:: TASK TO COMPLETE ::
An exact copy of the lines from the one containing "refactor: refactor in Readme.md" to the end of the records below is required, and nothing else.

:: SUPPLIED INFORMATION ::
+--
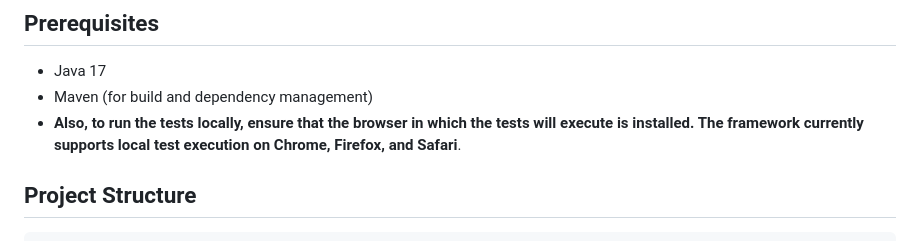
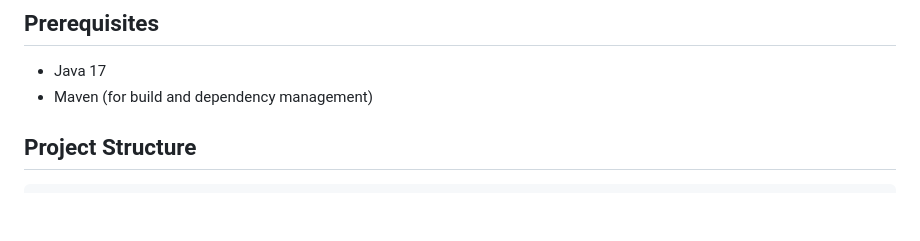
Before and after one commit to ardominguez/fashionhub-web-automation, a Markdown page: Readme.md, the part around the change. Drawn GitHub-style; blank space fills up the shorter version.

Commit message:
refactor: refactor in Readme.md

```diff
--- a/Readme.md
+++ b/Readme.md
@@ -7,7 +7,6 @@ and Playwright for browser automation.
 ## Prerequisites
 - Java 17
 - Maven (for build and dependency management)
-- **Also, to run the tests locally, ensure that the browser in which the tests will execute is installed. The framework currently supports local test execution on Chrome, Firefox, and Safari**.
 
 ## Project Structure
     .github                                     # Github action definition file
```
+--
:: TASK ANSWER ::
refactor: refactor in Readme.md

```diff
--- a/Readme.md
+++ b/Readme.md
@@ -7,7 +7,6 @@ and Playwright for browser automation.
 ## Prerequisites
 - Java 17
 - Maven (for build and dependency management)
-- **Also, to run the tests locally, ensure that the browser in which the tests will execute is installed. The framework currently supports local test execution on Chrome, Firefox, and Safari**.
 
 ## Project Structure
     .github                                     # Github action definition file
```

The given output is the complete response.